Accounting is the analyzing and recording of financial transactions, the summarizing of financial data in financial statements and reports, the interpretation of financial data for decision making, the development of budgets for future planning, the determination of taxes and tax planning, the auditing of records and development of systems to verify financial activity, and the internal control of the activity being examined. Accounting provides relevant information to decision makers, managers, investors, creditors, labor unions, government regulators and others interested in the financial well-being and future of an entity of economic activity.
First-year business students admitted to the Columbus campus enter the college through the Fisher pre-major program or are directly admitted to the major program. Find additional admission information at at fisher.osu.edu/undergraduate/admissions.
Those students not eligible to directly enroll in business may enroll in the Management and Industry Exploration Program.
- Accounting Principles
- Economics Principles
- Business Skills and Environment
- Business Law
- International Business
- Management Sciences
- Management and Human Resources
- Strategic Management
Required major courses
- Financial Accounting I and II
- Cost Accounting
- Tax Accounting
- Introduction to Accounting Information Systems
- Advanced Accounting
- Auditing Principles and Procedures
- Selected Topics in Accounting
Additional electives to total a minimum of 121 hours are needed for graduation. Oral and written communication courses and additional computer science are recommended.
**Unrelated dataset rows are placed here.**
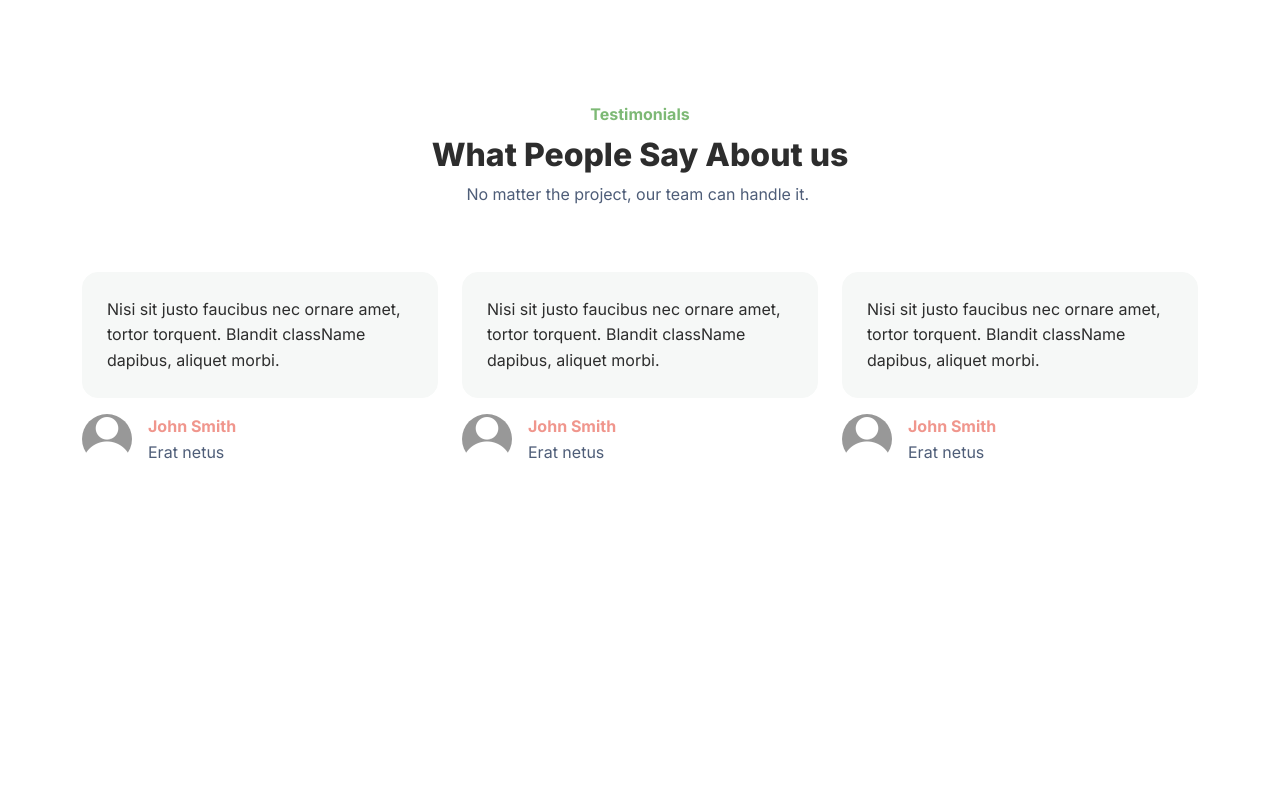
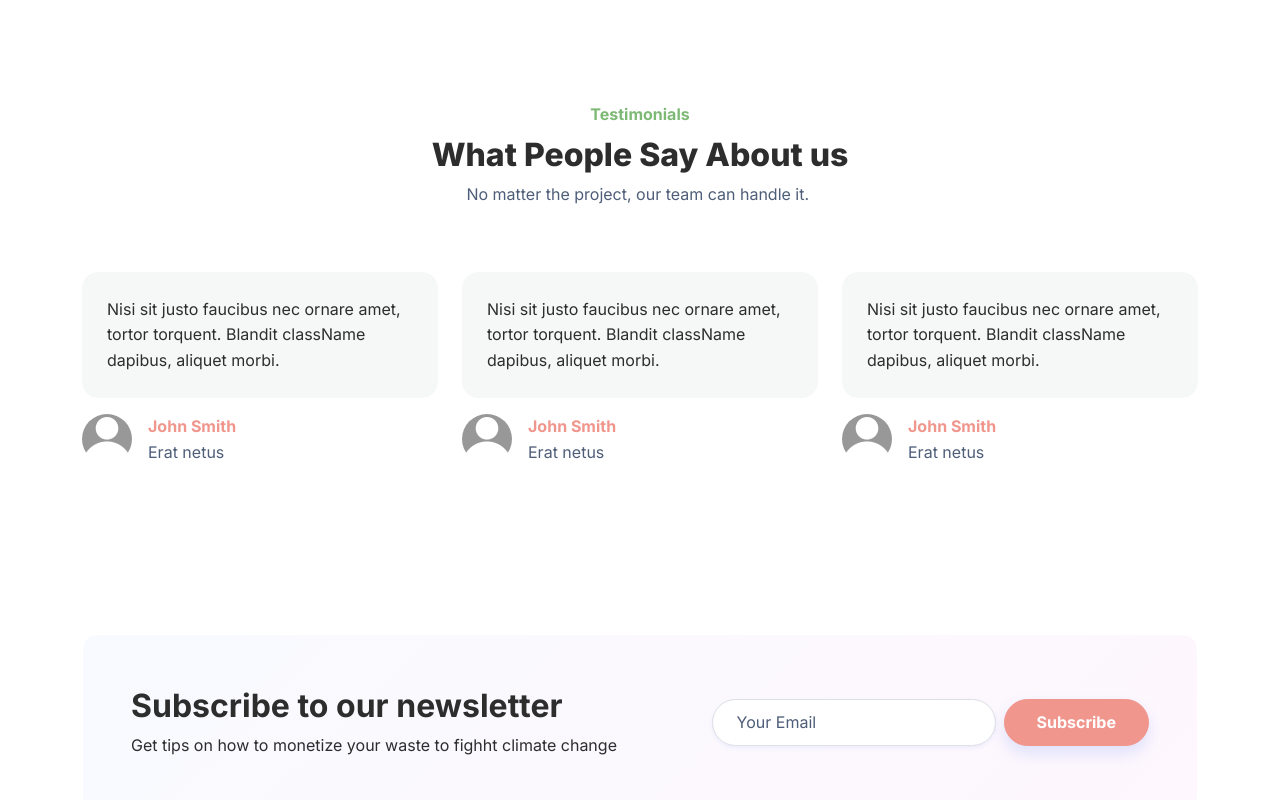
Before and after one commit to fajartd02/panen-sampah, a React (Create React App) app in the folder frontend/: page / in a window 1280 px wide. Shown: the part 1012-1812 px from the top of the page. Before the commit the page ends 1598 px from the top, so only its background shows below. Built offline with nearby package versions, Linux system fonts and the light colour scheme.

Commit message:
Create subscribe section

```diff
--- /dev/null
+++ b/frontend/src/components/Home/Subscribe.tsx
@@ -0,0 +1,22 @@
+import React from 'react'
+
+function Subscribe() {
+  return (
+    <section className="py-5">
+        <div className="container">
+            <div className="border rounded border-white d-flex flex-column justify-content-between align-items-center flex-lg-row bg-primary-gradient p-4 p-lg-5">
+                <div className="text-center text-lg-start py-3 py-lg-1">
+                    <h2 className="fw-bold mb-2">Subscribe to our newsletter</h2>
+                    <p className="mb-0">Get tips on how to monetize your waste to fighht climate change</p>
+                </div>
+                <form className="d-flex justify-content-center flex-wrap flex-lg-nowrap" method="post">
+                    <div className="my-2"><input className="border rounded-pill shadow-sm form-control" type="email" name="email" placeholder="Your Email" /></div>
+                    <div className="my-2"><button className="btn btn-primary shadow ms-2" type="submit">Subscribe </button></div>
+                </form>
+            </div>
+        </div>
+    </section>
+  )
+}
+
+export default Subscribe
--- a/frontend/src/components/Home/index.tsx
+++ b/frontend/src/components/Home/index.tsx
@@ -1,6 +1,7 @@
 import React from "react";
 import Navbar from "../Navbar";
 import Highlight from "./Highlight";
+import Subscribe from "./Subscribe";
 import Testimonials from "./Testimonials";
 
 function Home() {
@@ -9,6 +10,7 @@ function Home() {
       <Navbar />
       <Highlight />
       <Testimonials />
+      <Subscribe />
     </>
   );
 }
```
Also changed, not shown: frontend/src/components/Footer/index.tsx (added, +9 -0 lines).
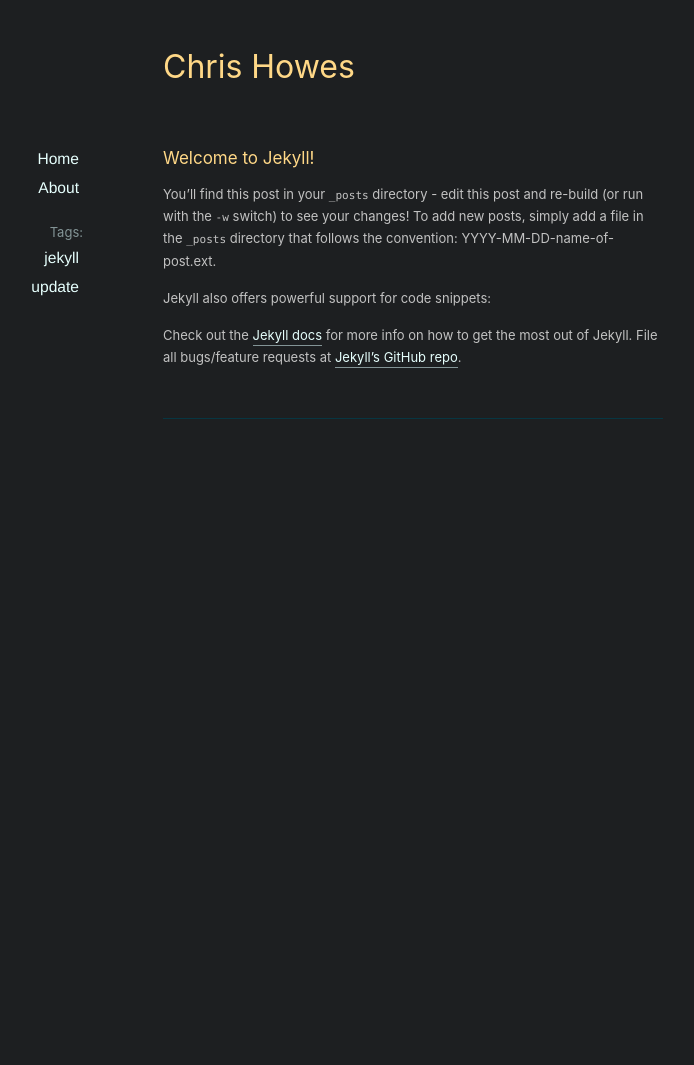
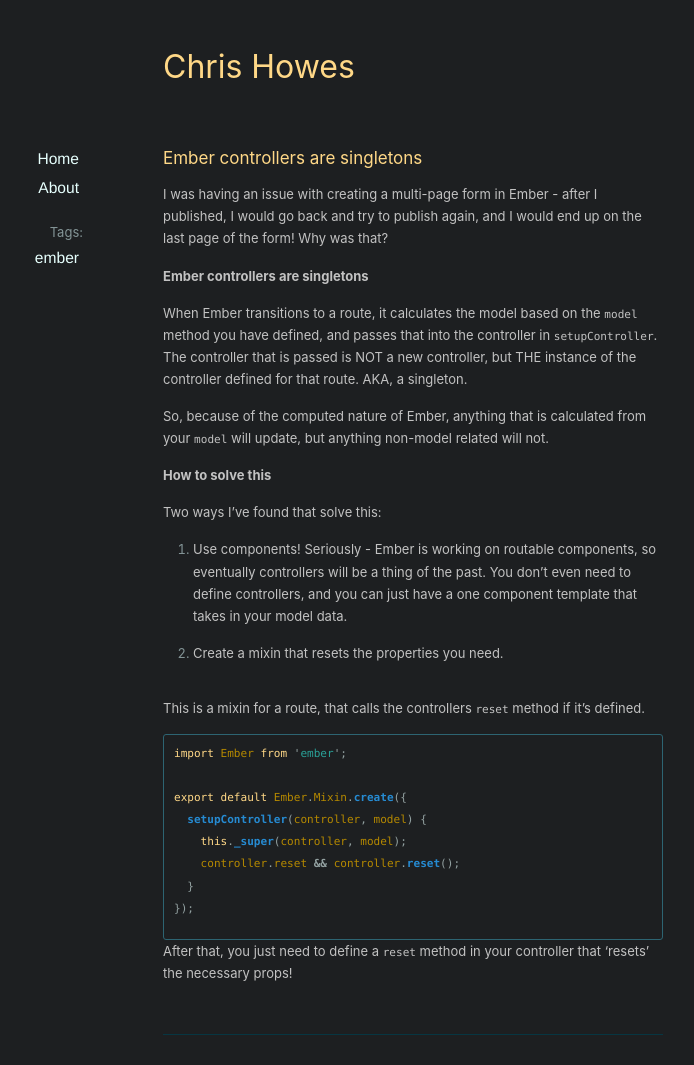
Before and after one commit to chrishowes/chrishow.es, a Jekyll site: the page built from index.html, in a window 1280 px wide. Shown: the whole page, without its empty margins (227-921 px from the left). Built offline with Jekyll 4.4.1, drawn with Linux system fonts in a browser that asks for light colours; the list of posts is cut into pages by our own code; before the commit the page ends 900 px from its top, so only the background shows below that.

Commit message:
ember blog post

```diff
--- a/_posts/2013-06-05-welcome-to-jekyll.markdown
+++ /dev/null
@@ -1,19 +0,0 @@
----
-layout: post
-title:  "Welcome to Jekyll!"
-date:   2013-06-05 17:06:25
-tags: jekyll update
----
-
-You'll find this post in your `_posts` directory - edit this post and re-build (or run with the `-w` switch) to see your changes!
-To add new posts, simply add a file in the `_posts` directory that follows the convention: YYYY-MM-DD-name-of-post.ext.
-
-Jekyll also offers powerful support for code snippets:
-
-{% highlight js %}
-{% endhighlight %}
-
-Check out the [Jekyll docs][jekyll] for more info on how to get the most out of Jekyll. File all bugs/feature requests at [Jekyll's GitHub repo][jekyll-gh].
-
-[jekyll-gh]: https://github.com/mojombo/jekyll
-[jekyll]:    http://jekyllrb.com
--- /dev/null
+++ b/_posts/2017-01-02-ember-controllers-are-singletons.md
@@ -0,0 +1,49 @@
+---
+layout: post
+title:  "Ember controllers are singletons"
+date:   2013-01-02 17:06:25
+tags: ember
+---
+
+I was having an issue with creating a multi-page form in Ember - after I
+published, I would go back and try to publish again, and I would end up on the
+last page of the form! Why was that?
+
+**Ember controllers are singletons**
+
+When Ember transitions to a route, it calculates the model based on the `model`
+method you have defined, and passes that into the controller in
+`setupController`. The controller that is passed is NOT a new controller, but
+THE instance of the controller defined for that route. AKA, a singleton.
+
+So, because of the computed nature of Ember, anything that is calculated from
+ your `model` will update, but anything non-model related will not.
+
+
+**How to solve this**
+
+Two ways I've found that solve this:
+
+- Use components! Seriously - Ember is working on routable components, so
+eventually controllers will be a thing of the past. You don't even need to
+define controllers, and you can just have a one component template that
+takes in your model data.
+
+- Create a mixin that resets the properties you need.
+
+This is a mixin for a route, that calls the controllers `reset` method if it's
+defined.
+
+{% highlight js %}
+import Ember from 'ember';
+
+export default Ember.Mixin.create({
+  setupController(controller, model) {
+    this._super(controller, model);
+    controller.reset && controller.reset();
+  }
+});
+{% endhighlight %}
+
+After that, you just need to define a `reset` method in your controller that
+'resets' the necessary props!
--- a/about.md
+++ b/about.md
@@ -3,9 +3,9 @@
 title: About
 ---
 
-This is where you would but a short bio, and/or a description of your site. It also serves as an example of how to set up a standalone page. For example:
+Software Developer living in Cambridge, MA
 
-<img src="/images/shakespeare.png" class="right" />
-**William Shakespeare** (26 April 1564 – 23 April 1616) was an English poet and playwright, widely regarded as the greatest writer in the English language and the world's pre-eminent dramatist. He is often called England's national poet and the "Bard of Avon". His extant works, including some collaborations, consist of about 38 plays, 154 sonnets, two long narrative poems, and a few other verses, the authorship of some of which is uncertain. His plays have been translated into every major living language and are performed more often than those of any other playwright.
+Currently accepting new consulting clients - reach out if you need help with
+full stack app development!
 
-Shakespeare was born and brought up in Stratford-upon-Avon. At the age of 18, he married Anne Hathaway—no, not *that* Anne Hathaway—with whom he had three children.
+chrishowes@outlook.com
```
Also changed, not shown: 1 other file.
Eligibility to sit for the CPA certification in several states including Ohio requires a minimum of 150 semester hours.
The Fisher College of Business International Programs Office offers several undergraduate exchanges specifically for business students interested in studying abroad.
Though internships are not required for business students, 85 percent of students registered with the Office of Career Management have some kind of internship experience before they graduate. Many students receive an offer of full-time employment from their internship employer.
The Fisher Honors Program includes the Accounting Honors Program, the Business Administration Honors Cohort Program and the Business Administration Honors Contract Program. The Accounting Honors Program consists of a specific sequence of accounting courses that students complete beginning in their sophomore year and continuing into their senior year. The Business Administration Honors Cohort Program consists of a set of sequenced business honors courses that students follow beginning in the junior year. The Honors Contract Program consists of an academic plan designed by the student and detailed in an honors contract.
Students who successfully complete program requirements will graduate with honors. Honors students can also pursue the degree with distinction, a program of research during the senior year culminating in a thesis and oral defense.
The Business Scholars Program is a community of talented students that participate in programs and activities designed to offer insight into business practice and environment. Business Scholars learn to understand the vital role of collaboration through teambuilding, leadership training and workshops. Additionally, Business Scholars can develop partnerships with Fisher College of Business faculty and alumni.
Accounting students may participate in student organizations such as the Accounting Association and The National Association of Black Accountants (NABA).
Accountants have careers in CPA firms which audit corporations, banks, governments, charities and other economic entities. CPA firms also do considerable income tax work and management advisory services for clients. Positions are available as staff auditors, supervisors, managers and partners. Federal, state and local governments also employ many accountants in a variety of positions.
Businesses employ large numbers of accountants as treasurers, controllers, financial vice presidents, internal auditors, budget analysts, cost accountants, systems designers and staff accountants.
Starting salaries for accountants with a bachelor’s degree vary and are affected by the type of industry or organization involved. Among the undergraduate business program graduates placed in public accounting firms in 2014–2015, the starting salary averaged $50,978.
At graduation, Fisher College of Business graduates:
- will have a working knowledge of accounting theories, concepts and methods and be able to explain how accounting is done and why it is done
- will be able to solve problems by applying fundamental principles to a variety of issues
- will exhibit the oral and written communication skills needed by successful accounting professionals.
- will be able to research issues and business decision problems by finding, analyzing and interpreting accounting, tax and other financial data
- will recognize ethical dimensions in accounting issues and practice in order to become responsible professionals and citizens
The Fisher College of Business undergraduate accounting program was recently ranked 13th in the nation (U.S. News & World Report, 2016).
Interested in a business career?
Check out the Business Pathway to discover the many majors Ohio State offers that can lead to a career in business.